Answer: The decision to place a family member in a nursing home is never taken lightly. This is a highly individualized decision with many components and many complexities. Each individual’s medical condition, family support available, and services offered by the facility should all be considered. While the COVID-19 pandemic resulted in devastating outcomes in many skilled nursing facilities, seniors living in the community have also been greatly afflicted. A skilled nursing facility that is following the regulatory and public health guidelines for COVID-19 can continue to provide excellent care for a loved one that cannot be safely managed at home.

Question: How can I protect my loved ones from COVID-19 who are receiving nursing care?

Answer: The best protective measures from COVID-19 are also the simplest: proper handwashing, use of masks, and appropriate social distancing. All caregivers providing nursing care to patients should be using gloves and washing hands in between each patient. Masks should be worn at all times by caregivers in a health care facility and should be strongly considered in the home. Finally, evolving guidelines from public health authorities currently recommend that health care workers and home care providers should be vaccinated to protect both themselves and their patients from COVID-19.

Question: How important is it for elderly populations to receive a booster or third dose? What is the difference between a booster and a third dose?

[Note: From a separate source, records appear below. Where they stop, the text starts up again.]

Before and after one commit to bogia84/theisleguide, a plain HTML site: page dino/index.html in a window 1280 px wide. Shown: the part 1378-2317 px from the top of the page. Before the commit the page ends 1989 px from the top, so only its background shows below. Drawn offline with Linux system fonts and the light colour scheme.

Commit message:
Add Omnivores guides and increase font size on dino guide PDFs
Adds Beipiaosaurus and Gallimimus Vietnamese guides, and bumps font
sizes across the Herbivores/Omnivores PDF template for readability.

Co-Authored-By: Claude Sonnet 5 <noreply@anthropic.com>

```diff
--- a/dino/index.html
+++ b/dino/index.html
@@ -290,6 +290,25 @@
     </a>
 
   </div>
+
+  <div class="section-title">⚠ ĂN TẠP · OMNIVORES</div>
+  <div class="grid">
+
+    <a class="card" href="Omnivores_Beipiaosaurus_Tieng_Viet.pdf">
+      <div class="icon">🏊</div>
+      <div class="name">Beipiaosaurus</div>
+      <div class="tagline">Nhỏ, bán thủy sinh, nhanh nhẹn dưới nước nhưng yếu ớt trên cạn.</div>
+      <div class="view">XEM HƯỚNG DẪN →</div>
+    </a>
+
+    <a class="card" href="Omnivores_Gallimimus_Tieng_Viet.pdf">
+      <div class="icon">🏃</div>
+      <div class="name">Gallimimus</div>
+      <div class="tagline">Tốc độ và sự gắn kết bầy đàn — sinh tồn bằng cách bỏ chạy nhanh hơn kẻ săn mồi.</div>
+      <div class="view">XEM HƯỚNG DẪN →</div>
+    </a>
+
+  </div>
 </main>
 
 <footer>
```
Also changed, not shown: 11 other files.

Answer: While new scientific data is being made available on a rolling basis, our current understanding is that the protective immunity provided by the COVID-19 immunizations wanes over time. The risk of severe illness from COVID-19 leading to hospitalization or death increases with age. Current CDC guidelines recommend that people aged 65 years and older and adults 50–64 years with underlying medical conditions should get a booster shot of Pfizer-BioNTech vaccine.

A booster shot is for people who had an adequate initial immune response to the vaccine, but whose immune response may have weakened over time. An additional dose is for people who may not have developed a strong enough immune response from the first two doses, such as in people who are immunosuppressed.

Question: Do the benefits of a booster or third dose outweigh the risk, particularly in these more fragile populations?

Answer: Based upon the recommendations of the CDC and other public health authorities, the benefits of receiving a booster or third dose outweigh the risk in these more fragile populations.


Ross Colt